Background: Resection of melanoma metastatic to the liver remains controversial. We evaluated the efficacy of hepatic resection in patients with metastatic ocular and cutaneous melanoma and assessed factors that could affect survival after resection.
Methods: Forty patients with hepatic melanoma metastasis underwent resection at four major hepatobiliary centers. Clinicopathologic factors were evaluated with regard to recurrence and survival by using chi(2) and log-rank tests.
Results: The primary tumor was ocular in 16 patients and cutaneous in 24. The median disease-free interval from the time of primary tumor treatment to hepatic metastasis was the same for both groups (ocular, 62.9 months; cutaneous, 63.1 months; P = .94). Most patients underwent either an extended hepatic resection (37.5%) or hemihepatectomy (22.5%). Twenty-six patients (65%) received perioperative systemic therapy. Thirty (75.0%) of 40 patients developed tumor recurrence. The median time to recurrence after hepatic resection was 8.3 months (ocular, 8.8 months; cutaneous, 4.7 months; P = .3). Patients with primary ocular melanoma were more likely to experience recurrence within the liver (53.3% vs. 17.4%; P = .015), whereas patients with a cutaneous primary tumor more often developed extrahepatic involvement. The 5-year survival rate for patients with a primary ocular melanoma was 20.5%, whereas there were no 5-year survivors for patients with cutaneous melanoma (P = .03).
Conclusions: Patterns of recurrence and prognosis after resection of hepatic melanoma metastasis differ depending on whether the primary melanoma is ocular or cutaneous.
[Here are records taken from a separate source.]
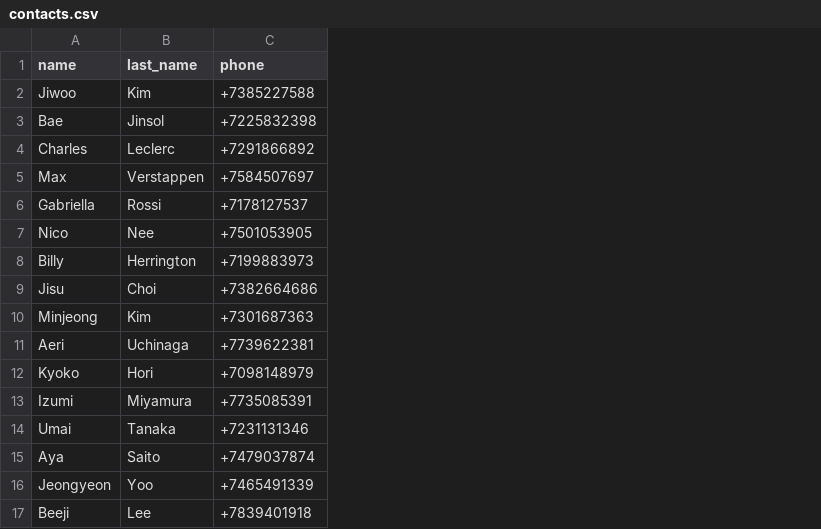
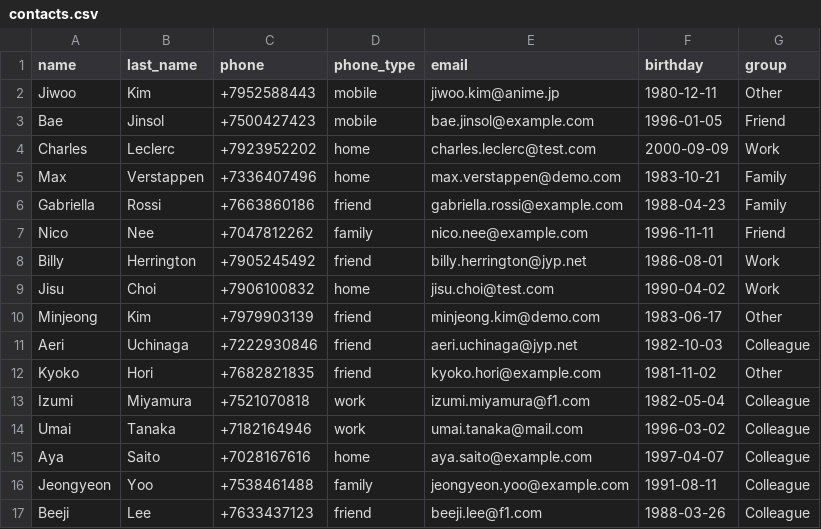
Before and after one commit to GrodMarinadIK/PP2_github, a CSV file: TSIS/Phonebook/contacts.csv, drawn as a sheet; the diff names each change by its address in the sheet, - before the commit and + after, or states it on an @@ line.

```diff
--- a/TSIS/Phonebook/contacts.csv
+++ b/TSIS/Phonebook/contacts.csv
+column D (phone_type), rows 2-17: mobile | mobile | home | home | friend | family | friend | home | friend | friend | friend | work | work | home | family | friend
+column E (email), rows 2-17: jiwoo.kim@anime.jp | bae.jinsol@example.com | charles.leclerc@test.com | max.verstappen@demo.com | gabriella.rossi@example.com | nico.nee@example.com | billy.herrington@jyp.net | jisu.choi@test.com | minjeong.kim@demo.com | aeri.uchinaga@jyp.net | kyoko.hori@example.com | izumi.miyamura@f1.com | umai.tanaka@mail.com | aya.saito@example.com | jeongyeon.yoo@example.com | beeji.lee@f1.com
+column F (birthday), rows 2-17: 1980-12-11 | 1996-01-05 | 2000-09-09 | 1983-10-21 | 1988-04-23 | 1996-11-11 | 1986-08-01 | 1990-04-02 | 1983-06-17 | 1982-10-03 | 1981-11-02 | 1982-05-04 | 1996-03-02 | 1997-04-07 | 1991-08-11 | 1988-03-26
+column G (group), rows 2-17: Other | Friend | Work | Family | Family | Friend | Work | Work | Other | Colleague | Other | Colleague | Colleague | Colleague | Colleague | Colleague
-C2 (phone): +7385227588
+C2 (phone): +7952588443
-C3 (phone): +7225832398
+C3 (phone): +7500427423
-C4 (phone): +7291866892
+C4 (phone): +7923952202
-C5 (phone): +7584507697
+C5 (phone): +7336407496
-C6 (phone): +7178127537
+C6 (phone): +7663860186
-C7 (phone): +7501053905
+C7 (phone): +7047812262
-C8 (phone): +7199883973
+C8 (phone): +7905245492
-C9 (phone): +7382664686
+C9 (phone): +7906100832
-C10 (phone): +7301687363
+C10 (phone): +7979903139
-C11 (phone): +7739622381
+C11 (phone): +7222930846
-C12 (phone): +7098148979
+C12 (phone): +7682821835
-C13 (phone): +7735085391
+C13 (phone): +7521070818
-C14 (phone): +7231131346
+C14 (phone): +7182164946
-C15 (phone): +7479037874
+C15 (phone): +7028167616
-C16 (phone): +7465491339
+C16 (phone): +7538461488
-C17 (phone): +7839401918
+C17 (phone): +7633437123
```
Also changed, not shown: 18 other files.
Resection should be performed as part of a multidisciplinary approach, because recurrence is common.